#### Entries supplied ####

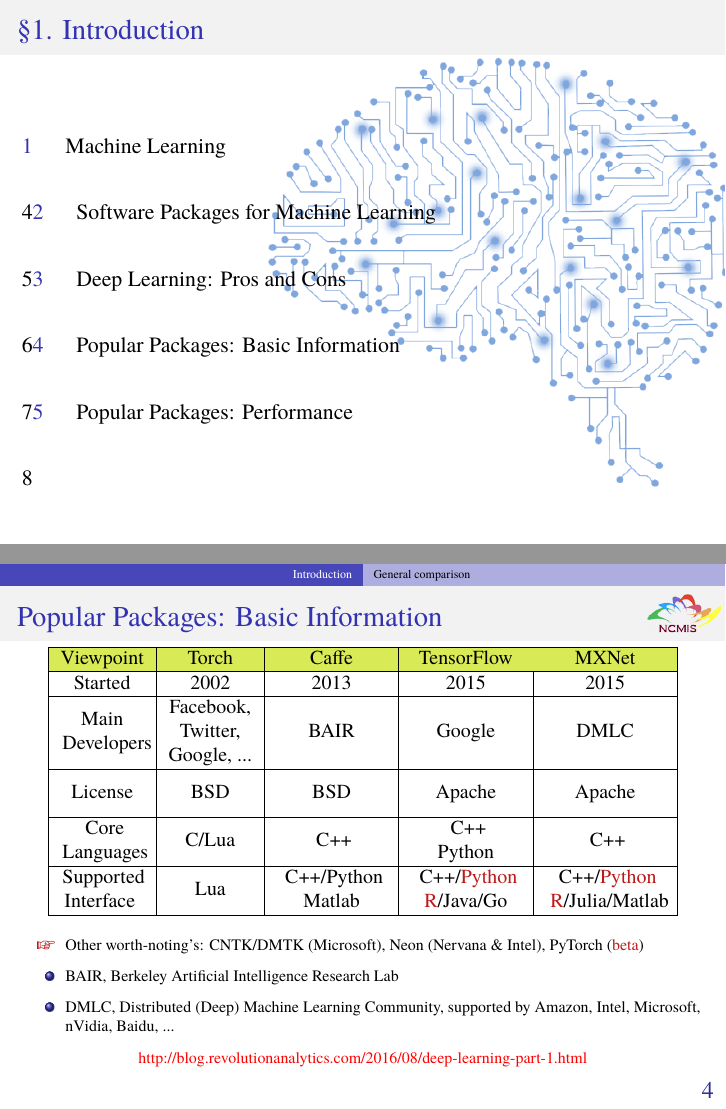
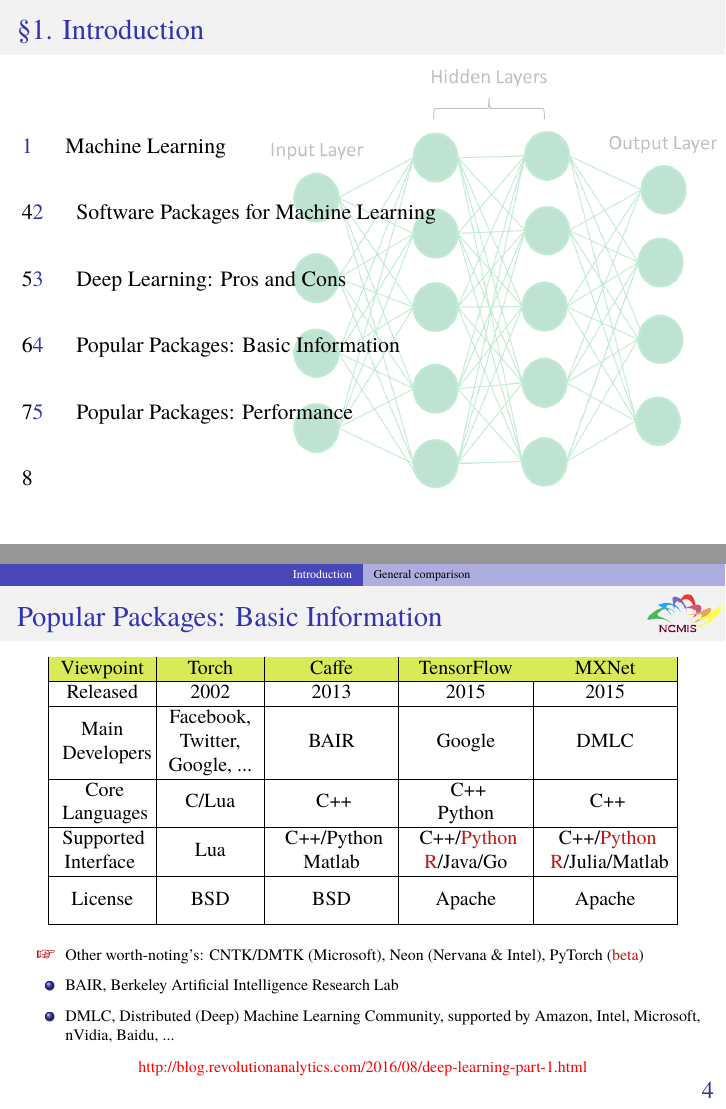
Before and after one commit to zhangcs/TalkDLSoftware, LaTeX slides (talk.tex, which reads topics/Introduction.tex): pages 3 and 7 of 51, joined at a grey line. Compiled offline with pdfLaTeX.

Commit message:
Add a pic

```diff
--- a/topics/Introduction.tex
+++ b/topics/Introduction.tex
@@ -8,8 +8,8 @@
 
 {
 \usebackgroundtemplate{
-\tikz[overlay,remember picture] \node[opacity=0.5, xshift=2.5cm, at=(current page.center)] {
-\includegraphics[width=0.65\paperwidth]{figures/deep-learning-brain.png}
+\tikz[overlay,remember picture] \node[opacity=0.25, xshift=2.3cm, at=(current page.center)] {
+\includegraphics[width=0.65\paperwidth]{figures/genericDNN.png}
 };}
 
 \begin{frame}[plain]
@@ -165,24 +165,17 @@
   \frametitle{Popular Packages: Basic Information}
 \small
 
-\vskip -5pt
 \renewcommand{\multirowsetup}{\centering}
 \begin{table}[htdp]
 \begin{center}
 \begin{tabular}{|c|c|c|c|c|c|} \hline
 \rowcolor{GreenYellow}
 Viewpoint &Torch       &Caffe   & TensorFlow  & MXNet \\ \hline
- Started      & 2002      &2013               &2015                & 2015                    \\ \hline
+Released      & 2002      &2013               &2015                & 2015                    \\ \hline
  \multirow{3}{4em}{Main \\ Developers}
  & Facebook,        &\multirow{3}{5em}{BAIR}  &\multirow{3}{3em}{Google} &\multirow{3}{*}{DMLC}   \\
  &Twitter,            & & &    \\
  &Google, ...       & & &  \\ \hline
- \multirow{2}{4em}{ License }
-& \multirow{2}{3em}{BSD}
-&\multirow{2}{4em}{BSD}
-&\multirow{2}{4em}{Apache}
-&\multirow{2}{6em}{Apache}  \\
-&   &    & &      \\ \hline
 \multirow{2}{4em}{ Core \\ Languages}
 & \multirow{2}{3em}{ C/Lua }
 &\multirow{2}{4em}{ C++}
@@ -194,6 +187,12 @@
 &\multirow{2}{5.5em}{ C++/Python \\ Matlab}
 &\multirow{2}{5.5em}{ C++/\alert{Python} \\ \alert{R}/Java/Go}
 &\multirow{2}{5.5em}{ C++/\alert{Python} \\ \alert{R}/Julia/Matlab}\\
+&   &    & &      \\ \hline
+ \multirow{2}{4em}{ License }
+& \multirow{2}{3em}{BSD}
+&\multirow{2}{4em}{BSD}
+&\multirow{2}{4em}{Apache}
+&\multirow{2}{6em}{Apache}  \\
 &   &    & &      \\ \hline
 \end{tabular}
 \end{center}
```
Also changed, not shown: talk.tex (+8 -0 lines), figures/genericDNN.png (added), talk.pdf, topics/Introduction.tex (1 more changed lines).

####
#### Entries supplied ####

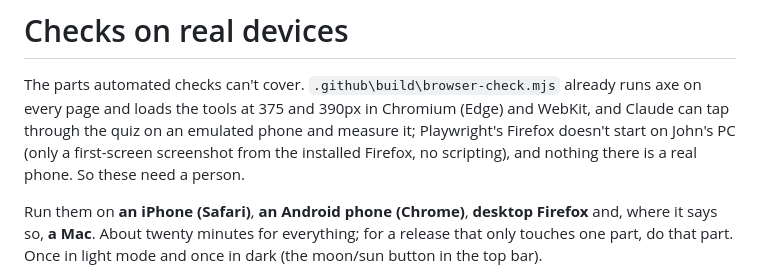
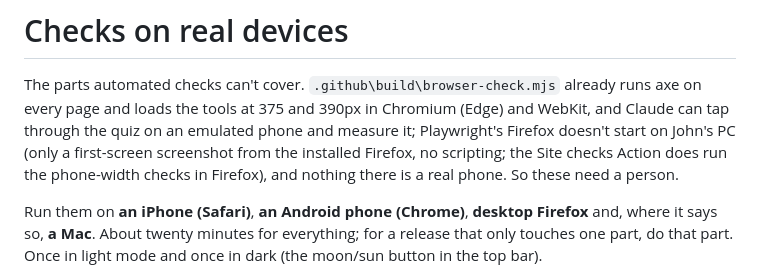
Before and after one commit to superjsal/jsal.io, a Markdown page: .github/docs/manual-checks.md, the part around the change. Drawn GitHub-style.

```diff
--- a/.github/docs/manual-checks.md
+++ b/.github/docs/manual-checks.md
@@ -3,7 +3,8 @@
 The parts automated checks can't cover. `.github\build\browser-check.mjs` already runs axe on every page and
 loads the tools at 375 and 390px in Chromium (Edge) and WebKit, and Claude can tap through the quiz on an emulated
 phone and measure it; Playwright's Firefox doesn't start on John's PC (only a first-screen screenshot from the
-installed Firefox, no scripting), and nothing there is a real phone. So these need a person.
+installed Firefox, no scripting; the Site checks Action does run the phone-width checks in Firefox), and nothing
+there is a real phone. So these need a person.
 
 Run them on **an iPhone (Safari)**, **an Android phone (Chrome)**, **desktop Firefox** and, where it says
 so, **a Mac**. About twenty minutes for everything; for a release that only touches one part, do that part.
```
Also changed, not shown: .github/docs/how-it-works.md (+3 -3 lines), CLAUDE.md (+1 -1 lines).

####

*Try it*. Scan the data above for the word "hline" and report every line where it is found.

*Solution*.
 \begin{tabular}{|c|c|c|c|c|c|} \hline
 Viewpoint &Torch       &Caffe   & TensorFlow  & MXNet \\ \hline
- Started      & 2002      &2013               &2015                & 2015                    \\ \hline
+Released      & 2002      &2013               &2015                & 2015                    \\ \hline
  &Google, ...       & & &  \\ \hline
-&   &    & &      \\ \hline
+&   &    & &      \\ \hline
 &   &    & &      \\ \hline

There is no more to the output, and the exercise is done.